## In math, confidence doesn't count

Originally appeared November 18, 2006, in the Salt Lake Tribune.
Appeared various places after that.

About a month ago, the Brookings Institution's Brown Center on Education Policy released a report that, among many other things, produced two sets of statistics from K-12 students in various countries around the world.

The first set recorded achievement on certain standardized math exams. The second attempted to measure the confidence and enjoyment of students by tabulating the percentage who agreed with statements like "I usually do well in mathematics" and "I enjoy mathematics."

The results were surprising. Countries where students displayed confidence in their mathematical abilities invariably recorded lower exam performances, and vice-versa. The United States fell somewhere in the middle on both achievement and confidence, but even here the results raised eyebrows.

U.S. students scored higher on confidence and enjoyment, for instance, than their counterparts in Singapore, but even the least confident Singaporean students outscored the most confident American ones on achievement.

But is any of this really surprising? I've devoted about half of my life studying to become, and now practicing as, a research mathematician. In those years, I've used a lot of adjectives to describe math, but "fun" was one that only rarely surfaced.

Most of the time, my days are spent in utter frustration, stuck in impossible confusion, trying desperately to put together a grand puzzle of which I understand only a few pieces (and those rather dimly). I am reminded constantly of my mathematical limitations and my failings.
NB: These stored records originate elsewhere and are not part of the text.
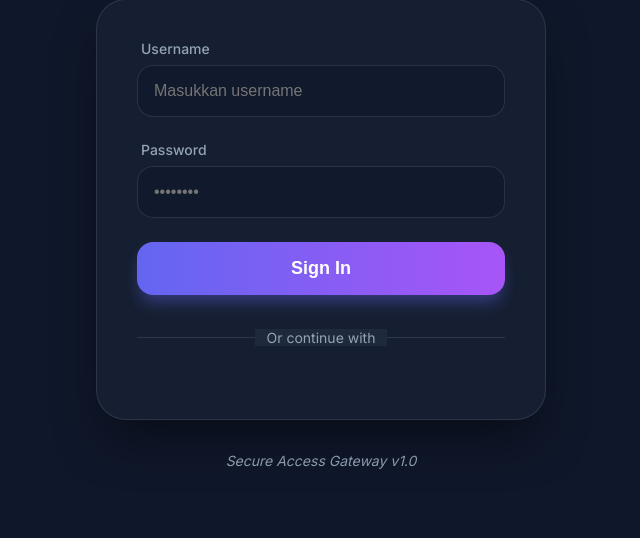
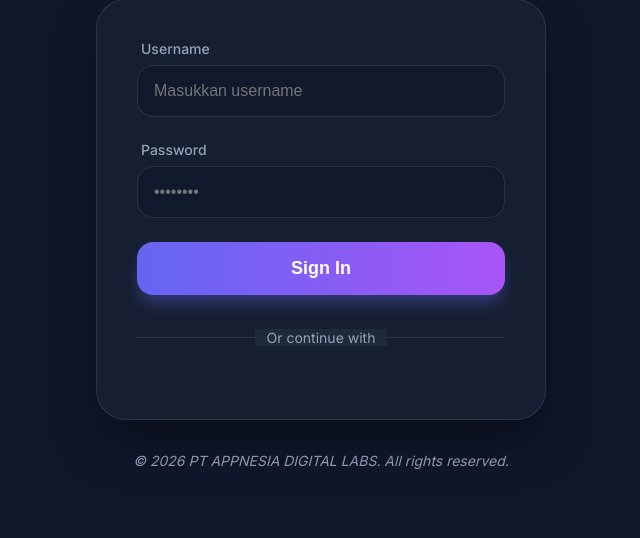
Before and after one commit to loehak5/tools, a PHP site: page /health/views/login.php in a window 1280 px wide. Shown: the part 223-761 px from the top of the page, without its empty margins (319-959 px from the left). Run offline with PHP 8.4, Linux system fonts and the light colour scheme; data that the repository does not hold is empty; some libraries are stand-ins or nearby versions.

Commit message:
Update Footer Central-server

```diff
--- a/central-server/views/docs.php
+++ b/central-server/views/docs.php
@@ -666,7 +666,7 @@
 
     <!-- Footer -->
     <footer>
-        &copy; 2026 InstaTools. All rights reserved.
+        &copy; 2026 PT APPNESIA DIGITAL LABS. All rights reserved.
     </footer>
 
     <script>
--- a/central-server/views/landing.php
+++ b/central-server/views/landing.php
@@ -1161,6 +1161,10 @@ function isPlanRestricted($newPlanId, $newPlanPrice, $currentSub)
         // Run on load
         applyUpgradeDiscounts();
     </script>
+    <footer
+        style="text-align: center; padding: 40px 24px; border-top: 1px solid var(--card-border); color: var(--text-dim); font-size: 0.8rem;">
+        &copy; 2026 PT APPNESIA DIGITAL LABS. All rights reserved.
+    </footer>
 </body>
 
 </html>
--- a/central-server/views/login.php
+++ b/central-server/views/login.php
@@ -227,7 +227,7 @@
                 data-text="signin_with" data-width="320"></div>
         </div>
 
-        <p class="footer-text">Secure Access Gateway v1.0</p>
+        <p class="footer-text">&copy; 2026 PT APPNESIA DIGITAL LABS. All rights reserved.</p>
     </div>
 
     <script>
--- a/central-server/views/welcome.php
+++ b/central-server/views/welcome.php
@@ -671,9 +671,8 @@
         </div>
     </section>
 
-    <!-- Footer -->
     <footer>
-        &copy; 2026 InstaTools. All rights reserved.
+        &copy; 2026 PT APPNESIA DIGITAL LABS. All rights reserved.
     </footer>
 </body>
 
```
Also changed, not shown: 1 other file.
An imperfect analogy might be a giant Sudoku puzzle, 81 by 81 say, with absolutely no assurance that the puzzle is arranged to have any solution at all. Of course, it's ultimately not all torment. A tiny fraction of the time I'm visited by a flash of insight when a portion of the puzzle snaps into clear view. But quickly that portion suggests new questions -- new frustrations -- and the process begins anew.

I suspect that the previous paragraph applies with little modification much more broadly. Is writing a significant poem fun? Training to run a four-minute mile? Climbing Everest? I doubt it.

I suspect these are mostly terribly frustrating, exhausting experiences, which even in the best engender deep feelings of inadequacy and at times a complete lack of confidence. But there are brief moments of indescribable exhilaration too -- reaching the summit, crossing the finish line -- which make it all immensely worthwhile and satisfying.

In fact, as I frequently tell my students, I've observed that the truly meaningful experiences in life are often the ones that are the most frustrating. The principle also admits a kind of converse: If something is too easy, then most of the time it is not significant. It's a simple proposition, but one that took me a long time to absorb properly.

Which brings me back to the Brookings study. Do students in Singapore really develop an earlier understanding that the process of meaningful learning is invariably not all that much fun? It's not likely, since that sort of understanding requires quite a bit of experience and maturity.

But I bet that their teachers possess this understanding in some form and are not afraid to embrace it. In the end, that's what a student really needs.